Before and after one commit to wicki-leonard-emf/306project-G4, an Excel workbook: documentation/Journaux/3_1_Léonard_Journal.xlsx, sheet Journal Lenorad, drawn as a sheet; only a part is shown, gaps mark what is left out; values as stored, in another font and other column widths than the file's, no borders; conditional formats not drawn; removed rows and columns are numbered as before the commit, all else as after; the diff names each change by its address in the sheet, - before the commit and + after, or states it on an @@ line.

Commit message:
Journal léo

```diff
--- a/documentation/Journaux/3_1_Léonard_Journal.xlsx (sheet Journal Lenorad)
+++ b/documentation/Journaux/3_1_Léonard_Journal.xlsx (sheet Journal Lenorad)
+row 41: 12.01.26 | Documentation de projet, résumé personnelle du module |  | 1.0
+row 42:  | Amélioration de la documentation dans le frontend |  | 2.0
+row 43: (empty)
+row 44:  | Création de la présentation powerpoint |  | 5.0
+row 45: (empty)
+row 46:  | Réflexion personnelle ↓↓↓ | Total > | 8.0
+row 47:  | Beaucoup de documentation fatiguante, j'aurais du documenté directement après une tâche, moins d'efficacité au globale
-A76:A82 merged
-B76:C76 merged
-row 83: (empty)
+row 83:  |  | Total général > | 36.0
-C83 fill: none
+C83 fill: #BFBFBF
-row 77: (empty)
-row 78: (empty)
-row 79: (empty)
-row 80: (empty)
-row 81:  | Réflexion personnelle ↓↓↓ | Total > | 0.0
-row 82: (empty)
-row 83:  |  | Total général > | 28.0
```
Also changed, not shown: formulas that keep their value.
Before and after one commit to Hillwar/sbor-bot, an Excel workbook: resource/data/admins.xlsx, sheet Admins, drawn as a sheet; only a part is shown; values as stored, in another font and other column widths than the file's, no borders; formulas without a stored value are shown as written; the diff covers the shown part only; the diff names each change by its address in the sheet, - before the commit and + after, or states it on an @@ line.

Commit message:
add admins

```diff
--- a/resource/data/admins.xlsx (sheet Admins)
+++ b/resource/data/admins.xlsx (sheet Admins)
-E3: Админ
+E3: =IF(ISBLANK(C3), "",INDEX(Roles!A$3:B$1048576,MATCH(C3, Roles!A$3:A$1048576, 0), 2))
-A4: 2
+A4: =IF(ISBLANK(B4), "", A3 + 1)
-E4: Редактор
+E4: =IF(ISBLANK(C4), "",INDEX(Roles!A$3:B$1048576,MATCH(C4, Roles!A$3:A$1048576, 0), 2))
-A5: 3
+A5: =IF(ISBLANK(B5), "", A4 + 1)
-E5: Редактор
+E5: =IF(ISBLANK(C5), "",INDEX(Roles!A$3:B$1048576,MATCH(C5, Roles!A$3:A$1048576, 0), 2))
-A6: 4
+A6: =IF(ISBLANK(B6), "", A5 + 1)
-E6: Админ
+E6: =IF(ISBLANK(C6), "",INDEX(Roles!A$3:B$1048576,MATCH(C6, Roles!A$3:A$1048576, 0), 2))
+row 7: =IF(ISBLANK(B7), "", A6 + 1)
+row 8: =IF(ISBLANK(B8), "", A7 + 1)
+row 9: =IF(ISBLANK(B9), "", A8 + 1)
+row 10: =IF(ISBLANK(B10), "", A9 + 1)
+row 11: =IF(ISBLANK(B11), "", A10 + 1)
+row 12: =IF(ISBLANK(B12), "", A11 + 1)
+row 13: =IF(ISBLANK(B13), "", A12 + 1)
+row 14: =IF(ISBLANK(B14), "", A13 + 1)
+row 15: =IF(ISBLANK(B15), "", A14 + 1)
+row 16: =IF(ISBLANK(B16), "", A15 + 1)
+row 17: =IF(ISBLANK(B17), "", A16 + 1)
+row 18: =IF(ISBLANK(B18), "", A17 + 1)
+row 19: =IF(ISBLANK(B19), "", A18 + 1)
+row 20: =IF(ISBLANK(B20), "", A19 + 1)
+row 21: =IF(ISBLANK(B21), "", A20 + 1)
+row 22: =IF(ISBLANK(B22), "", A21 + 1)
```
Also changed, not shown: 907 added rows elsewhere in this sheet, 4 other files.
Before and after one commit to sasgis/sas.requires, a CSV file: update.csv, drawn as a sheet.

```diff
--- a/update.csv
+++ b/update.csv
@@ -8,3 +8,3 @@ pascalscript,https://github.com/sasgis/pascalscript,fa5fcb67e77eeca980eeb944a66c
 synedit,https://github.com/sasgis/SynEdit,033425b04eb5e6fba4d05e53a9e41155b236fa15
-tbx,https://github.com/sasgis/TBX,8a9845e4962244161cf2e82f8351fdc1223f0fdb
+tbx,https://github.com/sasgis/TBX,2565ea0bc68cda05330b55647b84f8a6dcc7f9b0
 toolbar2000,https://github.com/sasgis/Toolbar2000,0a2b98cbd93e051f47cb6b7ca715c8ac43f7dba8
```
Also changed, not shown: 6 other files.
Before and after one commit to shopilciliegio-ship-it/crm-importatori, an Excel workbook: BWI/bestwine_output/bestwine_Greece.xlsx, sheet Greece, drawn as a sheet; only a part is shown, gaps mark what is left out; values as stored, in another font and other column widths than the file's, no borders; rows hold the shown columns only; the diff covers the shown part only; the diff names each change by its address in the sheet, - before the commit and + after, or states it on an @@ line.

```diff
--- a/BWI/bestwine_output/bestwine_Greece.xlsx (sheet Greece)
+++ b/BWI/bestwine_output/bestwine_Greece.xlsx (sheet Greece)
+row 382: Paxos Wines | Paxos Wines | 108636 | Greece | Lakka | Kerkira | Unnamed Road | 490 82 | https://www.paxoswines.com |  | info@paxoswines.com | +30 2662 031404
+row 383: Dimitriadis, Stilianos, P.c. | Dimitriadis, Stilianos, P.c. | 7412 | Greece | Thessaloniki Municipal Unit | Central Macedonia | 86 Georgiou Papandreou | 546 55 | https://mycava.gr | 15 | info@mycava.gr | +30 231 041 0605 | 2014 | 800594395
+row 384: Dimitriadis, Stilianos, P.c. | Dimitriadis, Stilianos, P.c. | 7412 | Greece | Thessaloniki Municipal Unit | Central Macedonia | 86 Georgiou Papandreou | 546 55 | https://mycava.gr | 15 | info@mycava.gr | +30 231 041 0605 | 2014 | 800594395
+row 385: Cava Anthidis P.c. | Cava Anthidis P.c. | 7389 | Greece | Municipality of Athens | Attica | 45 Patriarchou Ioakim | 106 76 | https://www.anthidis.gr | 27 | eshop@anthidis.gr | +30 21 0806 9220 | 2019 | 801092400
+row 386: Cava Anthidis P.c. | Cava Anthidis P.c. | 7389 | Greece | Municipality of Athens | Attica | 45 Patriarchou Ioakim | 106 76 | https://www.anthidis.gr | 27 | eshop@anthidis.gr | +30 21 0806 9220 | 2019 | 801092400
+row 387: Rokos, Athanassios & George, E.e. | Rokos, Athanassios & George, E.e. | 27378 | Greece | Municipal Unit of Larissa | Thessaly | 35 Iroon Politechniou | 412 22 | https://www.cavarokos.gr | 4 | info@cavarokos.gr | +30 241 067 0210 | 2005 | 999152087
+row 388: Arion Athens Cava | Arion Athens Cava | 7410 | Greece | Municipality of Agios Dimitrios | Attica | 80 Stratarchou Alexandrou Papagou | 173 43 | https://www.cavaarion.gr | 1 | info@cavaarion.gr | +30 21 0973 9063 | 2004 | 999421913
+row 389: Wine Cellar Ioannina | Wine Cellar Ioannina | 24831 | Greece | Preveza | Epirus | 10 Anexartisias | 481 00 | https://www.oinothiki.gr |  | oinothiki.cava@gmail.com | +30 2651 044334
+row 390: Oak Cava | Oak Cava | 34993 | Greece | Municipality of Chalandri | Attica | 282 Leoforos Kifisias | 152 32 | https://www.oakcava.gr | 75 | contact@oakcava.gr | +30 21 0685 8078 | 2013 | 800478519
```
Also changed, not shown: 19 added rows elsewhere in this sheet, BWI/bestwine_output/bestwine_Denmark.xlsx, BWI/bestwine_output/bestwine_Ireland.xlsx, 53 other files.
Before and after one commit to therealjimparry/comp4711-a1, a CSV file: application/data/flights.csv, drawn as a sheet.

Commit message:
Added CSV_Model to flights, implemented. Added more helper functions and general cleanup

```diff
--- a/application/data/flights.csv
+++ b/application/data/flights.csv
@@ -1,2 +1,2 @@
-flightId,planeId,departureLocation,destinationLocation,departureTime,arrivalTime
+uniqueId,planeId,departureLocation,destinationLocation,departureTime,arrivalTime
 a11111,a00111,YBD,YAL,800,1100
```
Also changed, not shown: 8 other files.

*WHAT YOU WILL DO:* Of the lines above, show those in which "empty" appears.

*RESPONSE AREA:*
+row 43: (empty)
+row 45: (empty)
-row 83: (empty)
-row 77: (empty)
-row 78: (empty)
-row 79: (empty)
-row 80: (empty)
-row 82: (empty)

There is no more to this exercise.